From “More of the Monkees,” this is the only Monkees song covered by the Sex Pistols – assuming there’s not a bootleg somewhere of Johnny Rotten singing “Valleri.” Micky’s delivery is not quite as aggressive, but there’s a lot more snarl in this track than anything else on the album.
Early Morning Blues and Greens
This “Headquarters” track is an acquired taste, as it lacks the irresistible hooks found in the band’s best-known songs. I find it reminiscent of Crosby, Stills and Nash, and it’s become a song I like more every time I hear it.
A Little Bit Me, A Little Bit You
Neil Diamond, who wrote “I’m a Believer,” also penned this memorable single, which just missed becoming their third consecutive #1 hit. It stalled at #2 for two weeks, behind The Turtles’ “Happy Together.”
The Girl I Knew Somewhere
History tells us this is the first fully self-contained Monkees song. Mike wrote it, and the group played the instruments and performed all the vocals. Peter Tork plays a mean harpsichord on this top-40 classic.
The Door Into Summer
The “Pisces, Aquarius, Capricorn and Jones Ltd.” album (1967) came closest to earning The Monkees some critical praise during their first go-round. Tracks like this one are a reason why.
What Am I Doing Hanging Round?
Mike showing his Texas roots again, on a track that has all the twangy qualities of one of his own compositions. However, this one was actually written by Michael Martin Murphy, later of “Wildfire” fame. As much as fans wanted then and now for the band to be taken seriously, it’s admirable how they rarely took themselves seriously, as evidenced by Micky hamming it up in the video for this song.
I know “Pleasant Valley Sunday” was a hit, and I do like it, but if I’m being honest I prefer the song on the flip side of the single, which was written by The Monkees’ most prolific go-to songwriters, Tommy Boyce and Bobby Hart. It’s also a nice reminder that Peter could sing too, when he wasn’t goofing around on novelty tracks like “Your Auntie Grizelda.”
Sometime in the Morning
The brilliant songwriting team of Gerry Goffin and Carole King contributed several songs to the Monkees’ music catalog – this tender ballad is my favorite, perhaps because they sang it to Rose Marie in the episode “Monkee Mother.”
Ríu Chíu is a Spanish Christmas carol that dates back to the 1500s. The Monkees a cappella version (performed on “The Christmas Show”) is mesmerizing in its beauty.
Aunties Municipal Court
By now you may have sensed that I am partial to Mike Nesmith compositions. Here's another one, but there’s not much Nashville to be found in the psychedelic arrangement and evocative beat poetry lyrics of “Aunties Municipal Court.” If you’re into great bass riffs, this has one worthy of McCartney.
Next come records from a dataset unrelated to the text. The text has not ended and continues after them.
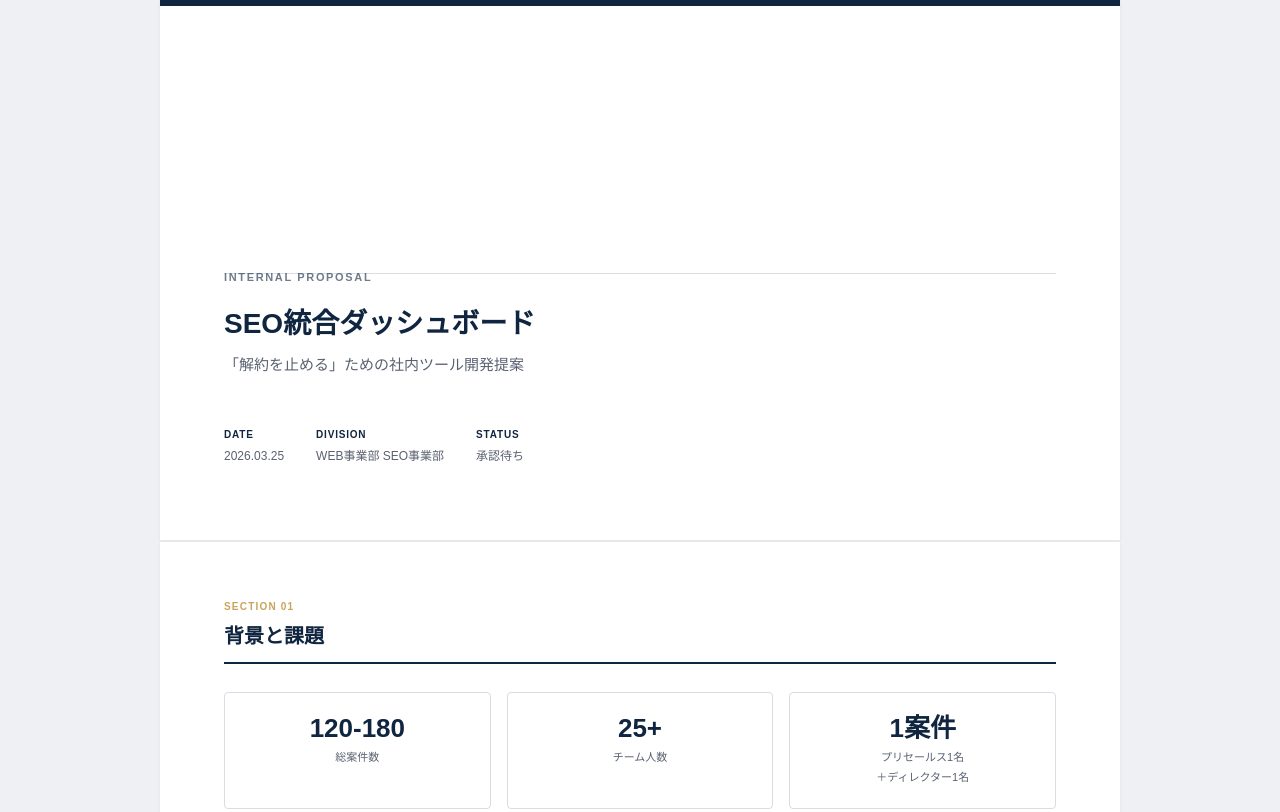
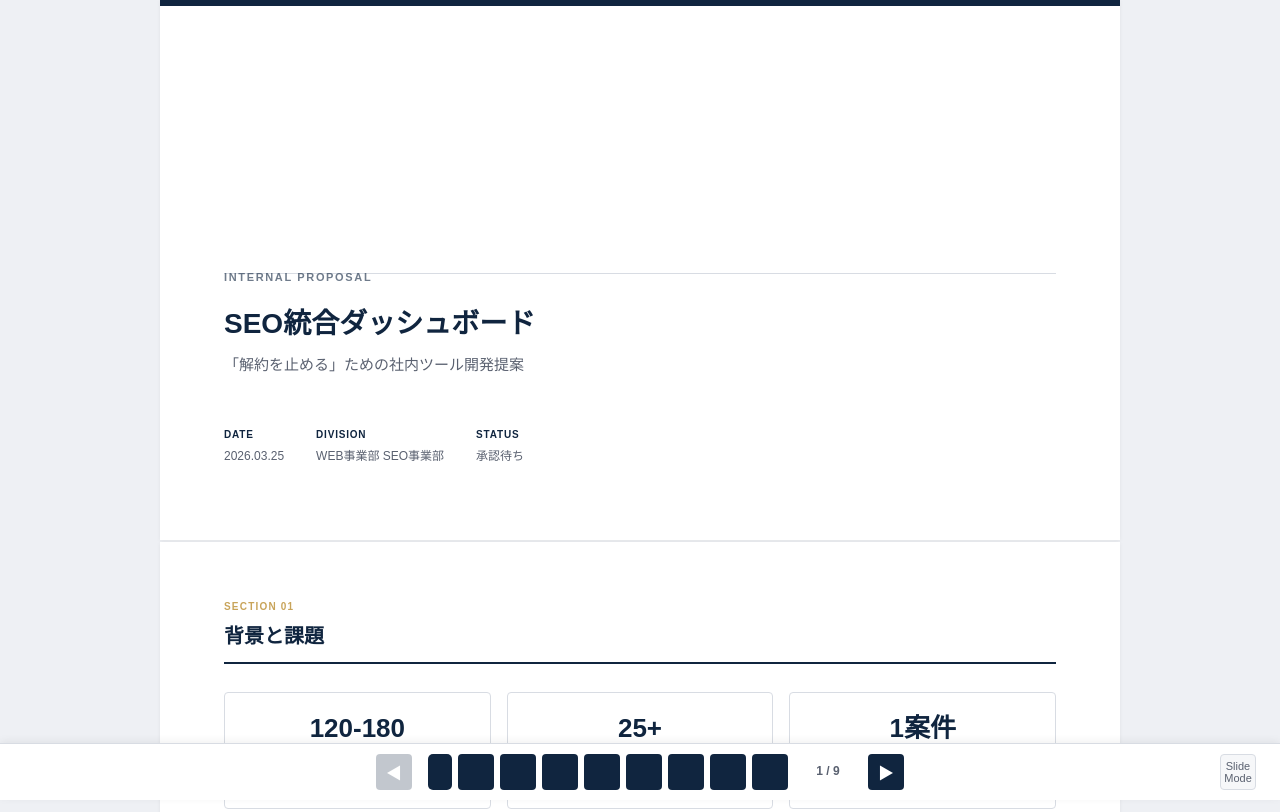
Before and after one commit to itakura-t-hue/claude, a plain HTML site: page tools/SEOダッシュボード/SEOダッシュボード_社内提案書.html in a window 1280 px wide. Shown: the top 812 px of the page. Drawn offline with Linux system fonts and the light colour scheme.

Commit message:
社内提案書にスライド切替＋スクロール両対応のナビゲーションを追加
- 画面下部に固定ナビバー（前へ/次へボタン、ドットインジケータ、ページカウンター）
- 「Slide Mode」ボタンでスライド1枚表示モードに切替
- スクロールモード（デフォルト）: 自由スクロール＋スクロール位置に応じてドット連動
- キーボード操作: 矢印キーでスライド切替
- 「デモを見る」ボタンをアクセントカラー(#c8a45a)に変更

Co-Authored-By: Claude Opus 4.6 (1M context) <noreply@anthropic.com>

```diff
--- a/tools/SEOダッシュボード/SEOダッシュボード_社内提案書.html
+++ b/tools/SEOダッシュボード/SEOダッシュボード_社内提案書.html
@@ -298,16 +298,17 @@
     gap: 8px;
     margin-top: 20px;
     padding: 10px 28px;
-    background: var(--primary);
+    background: var(--accent);
     color: var(--white);
     text-decoration: none;
     font-size: 12px;
     font-weight: 700;
     border-radius: 4px;
     letter-spacing: .04em;
-    transition: opacity .2s;
+    transition: all .2s;
+    text-shadow: 0 1px 2px rgba(0,0,0,.15);
   }
-  .demo-btn:hover { opacity: .85; }
+  .demo-btn:hover { background: #b8933e; }
 
   /* ── Timeline ── */
   .timeline {
@@ -520,14 +521,101 @@
   .mt-8 { margin-top: 8px; }
   .mt-16 { margin-top: 16px; }
 
+  /* ── Slide Nav Bar ── */
+  .slide-nav {
+    position: fixed;
+    bottom: 0;
+    left: 0;
+    right: 0;
+    z-index: 100;
+    background: var(--white);
+    border-top: 1px solid var(--border);
+    box-shadow: 0 -2px 8px rgba(0,0,0,.06);
+    display: flex;
+    align-items: center;
+    justify-content: center;
+    gap: 16px;
+    padding: 10px 24px;
+  }
+  .slide-nav button {
+    background: var(--primary);
+    color: var(--white);
+    border: none;
+    width: 36px;
+    height: 36px;
+    border-radius: 4px;
+    font-size: 16px;
+    cursor: pointer;
+    display: flex;
+    align-items: center;
+    justify-content: center;
+    transition: opacity .2s;
+    font-family: 'メイリオ', Meiryo, sans-serif;
+  }
+  .slide-nav button:hover { opacity: .8; }
+  .slide-nav button:disabled { opacity: .25; cursor: default; }
+  .slide-dots {
+    display: flex;
+    gap: 6px;
+    align-items: center;
+  }
+  .slide-dot {
+    width: 10px;
+    height: 10px;
+    border-radius: 50%;
+    background: var(--border);
+    cursor: pointer;
+    transition: all .2s;
+    border: none;
+    padding: 0;
+  }
+  .slide-dot.active {
+    background: var(--primary);
+    width: 24px;
+    border-radius: 5px;
+  }
+  .slide-counter {
+    font-size: 12px;
+    color: var(--text-sub);
+    font-weight: 600;
+    min-width: 48px;
+    text-align: center;
+  }
+  .slide-nav .mode-toggle {
+    position: absolute;
+    right: 24px;
+    font-size: 11px;
+    color: var(--text-sub);
+    background: var(--bg-section);
+    border: 1px solid var(--border);
+    border-radius: 4px;
+    padding: 6px 14px;
+    cursor: pointer;
+    font-family: 'メイリオ', Meiryo, sans-serif;
+    transition: all .2s;
+  }
+  .slide-nav .mode-toggle:hover { border-color: var(--primary); color: var(--primary); }
+
+  /* ── Slide mode ── */
+  body.slide-mode { overflow: hidden; }
+  body.slide-mode .deck { display: flex; flex-direction: column; align-items: center; justify-content: center; min-height: 100vh; padding-bottom: 60px; }
+  body.slide-mode .slide { display: none; margin-bottom: 0; }
+  body.slide-mode .slide.active-slide { display: flex; }
+  body.slide-mode .footer-bar { display: none; }
+
+  /* ── Scroll mode (default) ── */
+  body:not(.slide-mode) .deck { padding-bottom: 64px; }
+  body:not(.slide-mode) .slide.active-slide { outline: none; }
+
   /* ── Print ── */
   @media print {
     html { font-size: 12px; }
     body { background: #fff; }
-    .deck { max-width: 100%; }
-    .slide { box-shadow: none; min-height: auto; padding: 40px 48px; page-break-inside: avoid; }
+    .deck { max-width: 100%; padding-bottom: 0; }
+    .slide { box-shadow: none; min-height: auto; padding: 40px 48px; page-break-inside: avoid; display: flex !important; }
     .slide.cover { page-break-after: always; }
-    .footer-bar { position: fixed; bottom: 0; left: 0; right: 0; }
+    .slide-nav { display: none !important; }
+    .footer-bar { display: flex !important; }
     @page { margin: 10mm; size: A4; }
   }
 
@@ -541,6 +629,7 @@
     .tl-item::before { display: none; }
     .tl-dot { left: 0; transform: none; }
     .kpi-bar { flex-direction: column; }
+    .slide-nav .mode-toggle { display: none; }
   }
 </style>
 </head>
@@ -898,5 +987,96 @@
   </div>
 
 </div>
+
+<!-- ===== Slide Navigation Bar ===== -->
+<div class="slide-nav" id="slideNav">
+  <button id="prevBtn" onclick="go(-1)">&#9664;</button>
+  <div class="slide-dots" id="dots"></div>
+  <span class="slide-counter" id="counter"></span>
+  <button id="nextBtn" onclick="go(1)">&#9654;</button>
+  <button class="mode-toggle" id="modeBtn" onclick="toggleMode()">Slide Mode</button>
+</div>
+
+<script>
+(function(){
+  const slides = document.querySelectorAll('.slide');
+  const dots = document.getElementById('dots');
+  const counter = document.getElementById('counter');
+  const prevBtn = document.getElementById('prevBtn');
+  const nextBtn = document.getElementById('nextBtn');
+  const modeBtn = document.getElementById('modeBtn');
+  let current = 0;
+  let isSlideMode = false;
+
+  // Build dots
+  slides.forEach((_, i) => {
+    const d = document.createElement('button');
+    d.className = 'slide-dot';
+    d.onclick = () => goTo(i);
+    dots.appendChild(d);
+  });
+
+  function update() {
+    // Dots
+    dots.querySelectorAll('.slide-dot').forEach((d, i) => {
+      d.classList.toggle('active', i === current);
+    });
+    // Counter
+    counter.textContent = (current + 1) + ' / ' + slides.length;
+    // Buttons
+    prevBtn.disabled = current === 0;
+    nextBtn.disabled = current === slides.length - 1;
+    // Active class
+    slides.forEach((s, i) => s.classList.toggle('active-slide', i === current));
+    // Scroll to slide in scroll mode
+    if (!isSlideMode) {
+      slides[current].scrollIntoView({ behavior: 'smooth', block: 'start' });
+    }
+  }
+
+  window.goTo = function(i) {
+    current = Math.max(0, Math.min(slides.length - 1, i));
+    update();
+  };
+  window.go = function(dir) {
+    goTo(current + dir);
+  };
+  window.toggleMode = function() {
+    isSlideMode = !isSlideMode;
+    document.body.classList.toggle('slide-mode', isSlideMode);
+    modeBtn.textContent = isSlideMode ? 'Scroll Mode' : 'Slide Mode';
+    update();
+  };
+
+  // Keyboard navigation
+  document.addEventListener('keydown', function(e) {
+    if (e.key === 'ArrowRight' || e.key === 'ArrowDown') { e.preventDefault(); go(1); }
+    if (e.key === 'ArrowLeft' || e.key === 'ArrowUp') { e.preventDefault(); go(-1); }
+  });
+
+  // Scroll spy (scroll mode): update current based on which slide is in view
+  if ('IntersectionObserver' in window) {
+    const observer = new IntersectionObserver((entries) => {
+      if (isSlideMode) return;
+      entries.forEach(entry => {
+        if (entry.isIntersecting && entry.intersectionRatio > 0.4) {
+          const idx = Array.from(slides).indexOf(entry.target);
+          if (idx !== -1 && idx !== current) {
+            current = idx;
+            // Update dots/counter without scrolling
+            dots.querySelectorAll('.slide-dot').forEach((d, i) => d.classList.toggle('active', i === current));
+            counter.textContent = (current + 1) + ' / ' + slides.length;
+            prevBtn.disabled = current === 0;
+            nextBtn.disabled = current === slides.length - 1;
+          }
+        }
+      });
+    }, { threshold: 0.4 });
+    slides.forEach(s => observer.observe(s));
+  }
+
+  update();
+})();
+</script>
 </body>
 </html>
```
For Pete’s Sake
This is The Monkees’ “summer of love” song, not surprisingly co-written by the Monkee that most embraced the counterculture and peace and love movements of the era, Peter Tork. It was played over the closing credits of every episode in the series’ second and final season.
Nine Times Blue
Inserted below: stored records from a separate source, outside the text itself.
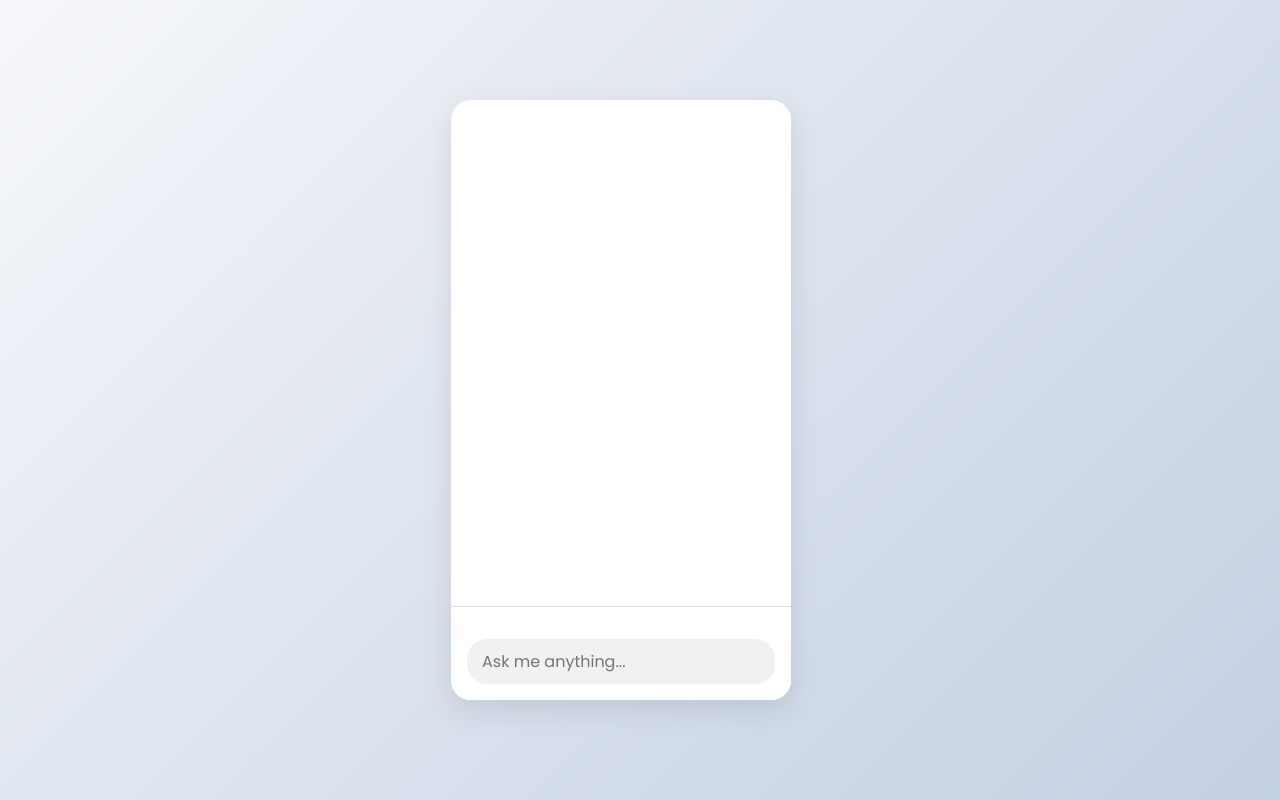
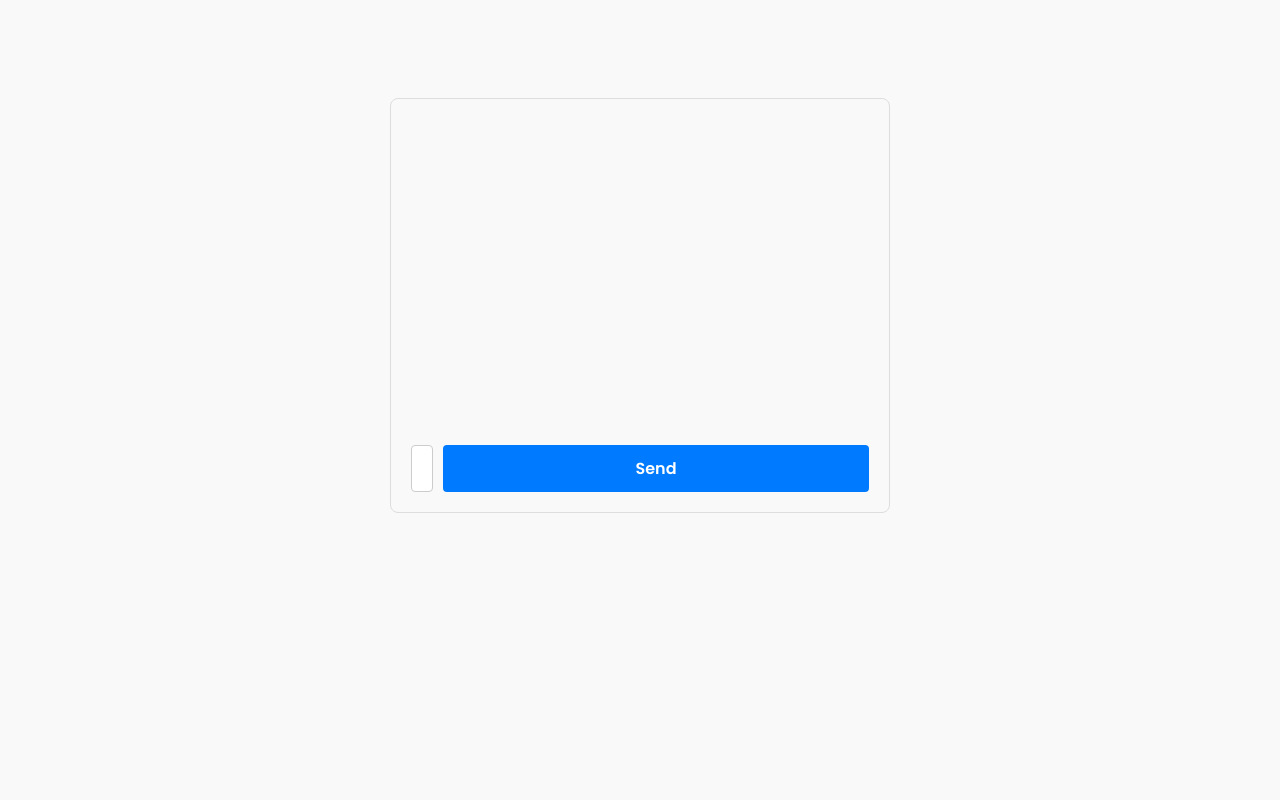
Before and after one commit to Connie-Atieno/Chatbot-app, a React (Create React App) app: page / in a window 1280 px wide. Built offline with nearby package versions, Linux system fonts and the light colour scheme.

Commit message:
added input placeholder color

```diff
--- a/src/App.css
+++ b/src/App.css
@@ -1,94 +1,57 @@
-/* App.css */
-
-body {
-  background-color: red;
-  margin: 0;
+.chat-container {
+  max-width: 500px;
+  margin: 50px auto;
   font-family: 'Poppins', sans-serif;
-  background: linear-gradient(135deg, #f5f7fa, #c3cfe2);
-  min-height: 100vh;
-  display: flex;
-  align-items: center;
-  justify-content: center;
+  border: 1px solid #ddd;
+  padding: 20px;
+  border-radius: 8px;
 }
 
-.chat-container {
-  background-color: #ffffff;
-  border-radius: 20px;
-  width: 90%;
-  max-width: 500px;
-  height: 600px;
-  box-shadow: 0 10px 30px rgba(0, 0, 0, 0.1);
-  overflow: hidden;
-  display: flex;
-  flex-direction: column;
+.chat-box {
+  height: 300px;
+  overflow-y: auto;
+  background: #f9f9f9;
+  padding: 10px;
+  margin-bottom: 10px;
+  border-radius: 4px;
 }
 
-.chat-header {
-  background-color: #4a90e2;
-  color: white;
-  padding: 1rem;
-  font-size: 1.25rem;
-  font-weight: 600;
-  text-align: center;
+.message {
+  padding: 8px;
+  margin: 4px 0;
+  border-radius: 4px;
 }
 
-.chat-messages {
-  flex: 1;
-  padding: 1rem;
-  overflow-y: auto;
+.message.user {
+  background-color: #d1e7dd;
+  text-align: right;
+}
+
+.message.bot {
+  background-color: #f8d7da;
+  text-align: left;
+}
+
+.input-box {
   display: flex;
-  flex-direction: column;
   gap: 10px;
 }
 
-.message {
-  max-width: 75%;
-  padding: 10px 15px;
-  border-radius: 20px;
-  font-size: 0.95rem;
-  line-height: 1.4;
+input[type='text'] {
+  flex: 1;
+  padding: 10px;
+  border: 1px solid #ccc;
+  border-radius: 4px;
 }
 
-.message.bot {
-  background-color: #e0ebff;
-  align-self: flex-start;
-  border-bottom-left-radius: 0;
+button {
+  padding: 10px 20px;
+  background: #007bff;
+  color: white;
+  border: none;
+  border-radius: 4px;
 }
-
-.message.user {
-  background-color: #d1ffd6;
-  align-self: flex-end;
-  border-bottom-right-radius: 0;
+input::placeholder {
+  color: #888;
+  opacity: 1;
 }
-
-.chat-input {
-  display: flex;
-  border-top: 1px solid #ddd;
-  padding: 1rem;
-  background-color: #fff;
-}
-
-.chat-input input {
-  flex: 1;
-  border: none;
-  outline: none;
-  padding: 10px 15px;
-  border-radius: 20px;
-  font-size: 1rem;
-  background-color: #f1f1f1;
-}
-
-.chat-input button {
-  margin-left: 10px;
-  padding: 10px 15px;
-  border: none;
-  background-color: #4a90e2;
-  color: white;
-  border-radius: 20px;
-  cursor: pointer;
-  transition: background-color 0.3s;
-}
-
-.chat-input button:hover {
-  background-color: #357ABD;
-}
--- a/src/App.js
+++ b/src/App.js
@@ -3,23 +3,48 @@ import React, { useState } from "react";
 
 function App() {
   const [input, setInput] = useState("");
+  const [messages, setMessages] = useState([]);
 
   const handleInputChange = (e) => {
     setInput(e.target.value);
   };
 
+  const handleSend = () => {
+    if (input.trim() === "") return;
+    setMessages([...messages, { text: input, sender: "user" }]);
+    setInput("");
+    // You can add bot response logic here if needed
+  };
+
+  const handleKeyDown = (e) => {
+    if (e.key === "Enter") {
+      handleSend();
+    }
+  };
+
   return (
     <div className="chat-container">
-      <div className="chat-messages">
-        {/* Your chat messages will go here */}
+      <div className="chat-box">
+        {messages.map((msg, idx) => (
+          <div
+            key={idx}
+            className={`message ${msg.sender}`}
+          >
+            {msg.text}
+          </div>
+        ))}
       </div>
-      <div className="chat-input">
+      <div className="input-box">
         <input
           type="text"
+          id="chat-input"
+          name="chat-input"
           value={input}
           onChange={handleInputChange}
+          onKeyDown={handleKeyDown}
           placeholder="Ask me anything..."
         />
+        <button onClick={handleSend}>Send</button>
       </div>
     </div>
   );
```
There are versions of this Mike Nesmith song with Mike singing lead and Davy singing lead. I prefer the first one, though it’s interesting to compare the interpretations.
My Five Worst:
Gonna Buy Me a Dog
Three minutes of Micky and Davy ad libbing and telling bad jokes. Fun if you’re in the right mood, but it’s hard to believe this earned a spot on their debut album while better songs like “All the King’s Men” didn’t make the cut.
Mommy and Daddy
It’s a toss-up between this song and “Zor and Zam” for the title of Micky’s most awkward stab at social commentary.
Can You Dig It
The movie Head had some memorable music moments, particularly “Circle Sky” and “The Porpoise Song,” but this was not one of them.
P.O. Box 9847
Proof that even Boyce and Hart could have an off day.
The last original Monkees album was “Changes,” released in 1970. By then only Micky and Davy remained, but even with half a group the album isn’t all bad – sample “Ticket on a Ferry Ride” and “I Love You Better” if you’re curious. But on “99 Pounds,” Davy Jones tries to be Little Richard, and falls short. But then, Little Richard couldn’t do justice to “Forget That Girl” either.